Captain William Bell had his fair share of shipwrecks to cope with during his time as Port Captain at Durban.
The 1860s were particularly busy, as the volume of sail visiting the port increased and the difficulties of the harbour entrance, with varying depths of water over the Bar, had yet to be overcome. This was also the decade which saw the beginning of immigration of Indian labour, with ships sailing from Madras and other Indian ports to Natal carrying large numbers of migrants.
Each shipwreck which occurred in the environs of the port would be the subject of an enquiry by the Harbour Board and the findings published in the local press. Bell and George Cato as well as the Lieutenant Governor and the Surveyor General sat on this Board and were closely involved in the harbour works proposed by John Milne, Harbour Engineer.
The Earl of Hardwicke was a British wooden ship of 903 tons commanded by Captain Maddison. She was wrecked on the Back Beach at Durban on 26 Sept 1863 during a north east gale after a voyage from Madras with a cargo of Indian Immigrants. Fortunately no lives were lost. [Natal Mercury 4 December 1863]

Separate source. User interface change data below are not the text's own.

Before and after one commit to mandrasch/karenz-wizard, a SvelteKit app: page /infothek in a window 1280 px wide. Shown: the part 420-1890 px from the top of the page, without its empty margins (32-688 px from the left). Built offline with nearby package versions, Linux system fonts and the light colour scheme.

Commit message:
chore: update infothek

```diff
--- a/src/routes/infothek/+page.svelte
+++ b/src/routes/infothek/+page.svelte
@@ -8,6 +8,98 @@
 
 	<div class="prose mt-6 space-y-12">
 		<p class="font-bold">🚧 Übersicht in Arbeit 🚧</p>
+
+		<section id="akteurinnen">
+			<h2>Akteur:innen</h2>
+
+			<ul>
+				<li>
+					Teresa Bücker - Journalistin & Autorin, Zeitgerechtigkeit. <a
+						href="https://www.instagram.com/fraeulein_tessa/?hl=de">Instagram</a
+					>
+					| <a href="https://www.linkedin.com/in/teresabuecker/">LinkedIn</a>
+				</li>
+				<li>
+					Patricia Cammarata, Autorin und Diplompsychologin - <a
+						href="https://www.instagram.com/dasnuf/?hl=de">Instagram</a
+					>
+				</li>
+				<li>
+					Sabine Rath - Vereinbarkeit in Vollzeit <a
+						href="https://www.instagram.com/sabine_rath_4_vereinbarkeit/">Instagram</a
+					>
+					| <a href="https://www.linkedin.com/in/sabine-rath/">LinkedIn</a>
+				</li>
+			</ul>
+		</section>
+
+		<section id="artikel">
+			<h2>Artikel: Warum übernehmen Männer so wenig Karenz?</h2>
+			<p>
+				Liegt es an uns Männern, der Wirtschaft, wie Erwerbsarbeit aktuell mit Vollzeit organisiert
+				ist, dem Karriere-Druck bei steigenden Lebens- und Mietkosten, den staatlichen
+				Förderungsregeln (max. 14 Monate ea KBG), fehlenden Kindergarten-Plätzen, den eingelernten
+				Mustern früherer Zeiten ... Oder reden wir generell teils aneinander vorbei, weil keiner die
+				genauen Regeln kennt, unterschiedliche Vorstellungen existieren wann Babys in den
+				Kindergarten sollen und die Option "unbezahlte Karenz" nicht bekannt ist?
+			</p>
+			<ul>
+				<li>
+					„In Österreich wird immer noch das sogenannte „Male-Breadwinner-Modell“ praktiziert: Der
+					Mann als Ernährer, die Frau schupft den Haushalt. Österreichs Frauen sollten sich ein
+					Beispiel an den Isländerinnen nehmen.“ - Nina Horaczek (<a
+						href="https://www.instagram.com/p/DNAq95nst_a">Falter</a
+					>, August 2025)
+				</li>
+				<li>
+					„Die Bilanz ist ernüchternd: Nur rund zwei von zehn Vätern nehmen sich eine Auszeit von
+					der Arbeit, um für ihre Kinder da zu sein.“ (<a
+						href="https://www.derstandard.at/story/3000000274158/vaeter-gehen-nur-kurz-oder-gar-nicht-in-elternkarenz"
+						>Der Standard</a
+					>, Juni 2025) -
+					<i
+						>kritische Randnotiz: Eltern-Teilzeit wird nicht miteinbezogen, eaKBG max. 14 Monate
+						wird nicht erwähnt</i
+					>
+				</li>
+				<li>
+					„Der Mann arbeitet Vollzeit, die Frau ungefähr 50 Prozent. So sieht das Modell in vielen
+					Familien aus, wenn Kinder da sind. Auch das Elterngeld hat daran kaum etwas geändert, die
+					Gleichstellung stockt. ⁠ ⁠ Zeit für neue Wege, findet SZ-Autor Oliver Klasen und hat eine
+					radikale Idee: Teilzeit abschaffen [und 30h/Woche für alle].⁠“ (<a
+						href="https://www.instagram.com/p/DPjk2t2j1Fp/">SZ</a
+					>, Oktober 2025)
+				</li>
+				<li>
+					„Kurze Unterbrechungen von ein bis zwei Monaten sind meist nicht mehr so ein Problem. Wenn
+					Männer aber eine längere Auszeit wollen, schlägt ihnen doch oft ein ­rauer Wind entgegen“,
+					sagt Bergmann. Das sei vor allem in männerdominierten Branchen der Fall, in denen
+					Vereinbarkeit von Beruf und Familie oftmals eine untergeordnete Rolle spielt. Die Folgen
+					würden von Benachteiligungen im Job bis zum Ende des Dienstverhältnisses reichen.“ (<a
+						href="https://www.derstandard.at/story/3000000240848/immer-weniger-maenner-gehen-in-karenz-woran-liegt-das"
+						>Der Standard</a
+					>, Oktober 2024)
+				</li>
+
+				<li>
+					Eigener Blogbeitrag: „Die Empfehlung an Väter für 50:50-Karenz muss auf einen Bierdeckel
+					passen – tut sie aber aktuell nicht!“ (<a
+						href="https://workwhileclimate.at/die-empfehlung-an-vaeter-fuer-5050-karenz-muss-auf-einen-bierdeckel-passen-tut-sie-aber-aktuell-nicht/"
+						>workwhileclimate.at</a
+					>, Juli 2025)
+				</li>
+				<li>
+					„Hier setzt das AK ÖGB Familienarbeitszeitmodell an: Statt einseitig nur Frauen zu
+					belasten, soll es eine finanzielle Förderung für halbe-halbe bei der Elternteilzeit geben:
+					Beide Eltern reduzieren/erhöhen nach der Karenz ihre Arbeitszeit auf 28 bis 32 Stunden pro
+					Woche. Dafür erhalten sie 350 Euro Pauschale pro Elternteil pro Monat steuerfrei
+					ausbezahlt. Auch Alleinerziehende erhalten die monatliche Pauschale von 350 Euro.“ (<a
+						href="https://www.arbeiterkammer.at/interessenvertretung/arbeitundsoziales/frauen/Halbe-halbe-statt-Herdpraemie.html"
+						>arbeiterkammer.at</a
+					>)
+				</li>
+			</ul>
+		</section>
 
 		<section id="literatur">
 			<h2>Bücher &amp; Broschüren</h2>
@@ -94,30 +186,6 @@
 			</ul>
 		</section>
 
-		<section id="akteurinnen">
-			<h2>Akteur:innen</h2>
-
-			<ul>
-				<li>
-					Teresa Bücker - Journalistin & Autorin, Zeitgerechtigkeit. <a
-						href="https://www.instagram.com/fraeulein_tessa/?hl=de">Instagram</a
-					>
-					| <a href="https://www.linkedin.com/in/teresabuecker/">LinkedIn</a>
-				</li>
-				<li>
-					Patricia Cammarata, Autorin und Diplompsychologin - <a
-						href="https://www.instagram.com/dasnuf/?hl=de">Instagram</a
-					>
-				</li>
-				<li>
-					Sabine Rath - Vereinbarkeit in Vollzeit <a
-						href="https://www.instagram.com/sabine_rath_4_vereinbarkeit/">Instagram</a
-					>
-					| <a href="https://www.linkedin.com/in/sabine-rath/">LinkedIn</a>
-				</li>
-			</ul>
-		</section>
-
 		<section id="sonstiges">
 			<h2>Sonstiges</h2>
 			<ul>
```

There had been a similar incident on 3 January 1861 when the Lord George Bentinck another British barque of 592 tons, commanded by Captain George Case, was wrecked on the Back Beach in a north-easterly wind. She was carrying Indian immigrants and had sailed from Madras. [Natal Mercury 10 January 1861]

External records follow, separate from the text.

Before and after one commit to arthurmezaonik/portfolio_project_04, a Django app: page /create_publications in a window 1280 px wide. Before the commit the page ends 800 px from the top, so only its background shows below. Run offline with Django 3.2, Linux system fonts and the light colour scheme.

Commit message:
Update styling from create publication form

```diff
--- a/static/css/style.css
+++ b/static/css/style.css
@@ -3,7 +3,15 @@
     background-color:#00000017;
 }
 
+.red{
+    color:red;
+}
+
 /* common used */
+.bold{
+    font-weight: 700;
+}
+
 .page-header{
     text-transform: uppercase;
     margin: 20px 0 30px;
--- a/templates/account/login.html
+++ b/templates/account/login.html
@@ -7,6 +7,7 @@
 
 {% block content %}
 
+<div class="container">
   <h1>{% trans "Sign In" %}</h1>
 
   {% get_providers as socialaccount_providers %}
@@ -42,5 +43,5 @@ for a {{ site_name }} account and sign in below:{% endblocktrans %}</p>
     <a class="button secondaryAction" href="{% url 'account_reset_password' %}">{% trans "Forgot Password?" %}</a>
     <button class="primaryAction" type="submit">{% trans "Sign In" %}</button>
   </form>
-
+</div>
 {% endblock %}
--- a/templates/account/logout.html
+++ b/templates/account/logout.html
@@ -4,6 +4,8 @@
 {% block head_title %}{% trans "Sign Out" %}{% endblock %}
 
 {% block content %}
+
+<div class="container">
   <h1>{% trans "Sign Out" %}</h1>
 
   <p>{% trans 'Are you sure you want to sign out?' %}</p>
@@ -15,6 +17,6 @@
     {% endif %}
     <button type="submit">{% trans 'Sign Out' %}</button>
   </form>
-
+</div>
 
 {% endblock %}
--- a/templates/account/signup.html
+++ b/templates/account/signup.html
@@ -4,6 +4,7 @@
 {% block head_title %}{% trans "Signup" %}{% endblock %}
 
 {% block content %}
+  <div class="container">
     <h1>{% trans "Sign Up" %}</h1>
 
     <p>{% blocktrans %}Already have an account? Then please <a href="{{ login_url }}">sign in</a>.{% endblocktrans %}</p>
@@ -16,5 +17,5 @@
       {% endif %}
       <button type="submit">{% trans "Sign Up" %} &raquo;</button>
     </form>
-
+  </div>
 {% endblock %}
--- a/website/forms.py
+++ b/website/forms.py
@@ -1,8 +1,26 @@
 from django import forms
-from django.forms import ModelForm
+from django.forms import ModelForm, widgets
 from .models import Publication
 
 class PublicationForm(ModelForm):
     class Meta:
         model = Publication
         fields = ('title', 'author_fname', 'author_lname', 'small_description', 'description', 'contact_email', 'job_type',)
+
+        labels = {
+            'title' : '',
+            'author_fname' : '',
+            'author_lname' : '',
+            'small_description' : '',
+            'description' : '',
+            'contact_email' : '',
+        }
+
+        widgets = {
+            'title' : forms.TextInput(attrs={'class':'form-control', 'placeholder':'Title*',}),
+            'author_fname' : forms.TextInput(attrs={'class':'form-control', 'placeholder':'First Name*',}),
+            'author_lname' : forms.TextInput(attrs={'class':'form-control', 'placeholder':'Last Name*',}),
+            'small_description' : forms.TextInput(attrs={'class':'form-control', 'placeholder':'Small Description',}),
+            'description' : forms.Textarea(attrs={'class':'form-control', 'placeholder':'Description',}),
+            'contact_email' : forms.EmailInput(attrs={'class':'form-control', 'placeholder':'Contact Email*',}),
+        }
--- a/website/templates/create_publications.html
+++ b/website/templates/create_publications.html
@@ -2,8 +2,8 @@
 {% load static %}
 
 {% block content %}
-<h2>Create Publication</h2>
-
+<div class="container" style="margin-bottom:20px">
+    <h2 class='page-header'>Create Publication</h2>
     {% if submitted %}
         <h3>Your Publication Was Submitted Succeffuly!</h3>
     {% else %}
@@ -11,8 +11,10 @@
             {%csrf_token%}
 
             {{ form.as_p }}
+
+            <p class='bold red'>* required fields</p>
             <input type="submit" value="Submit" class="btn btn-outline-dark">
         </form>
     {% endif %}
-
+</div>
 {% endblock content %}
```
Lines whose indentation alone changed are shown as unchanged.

The Adelaide was wrecked during a strong easterly gale on 8 Feb 1866. This ship was also carrying Indian immigrants. Several men were drowned in the incident.
[Natal Mercury 8 February 1866]
|Scrimshaw: Sailing vessel on whale ivory.|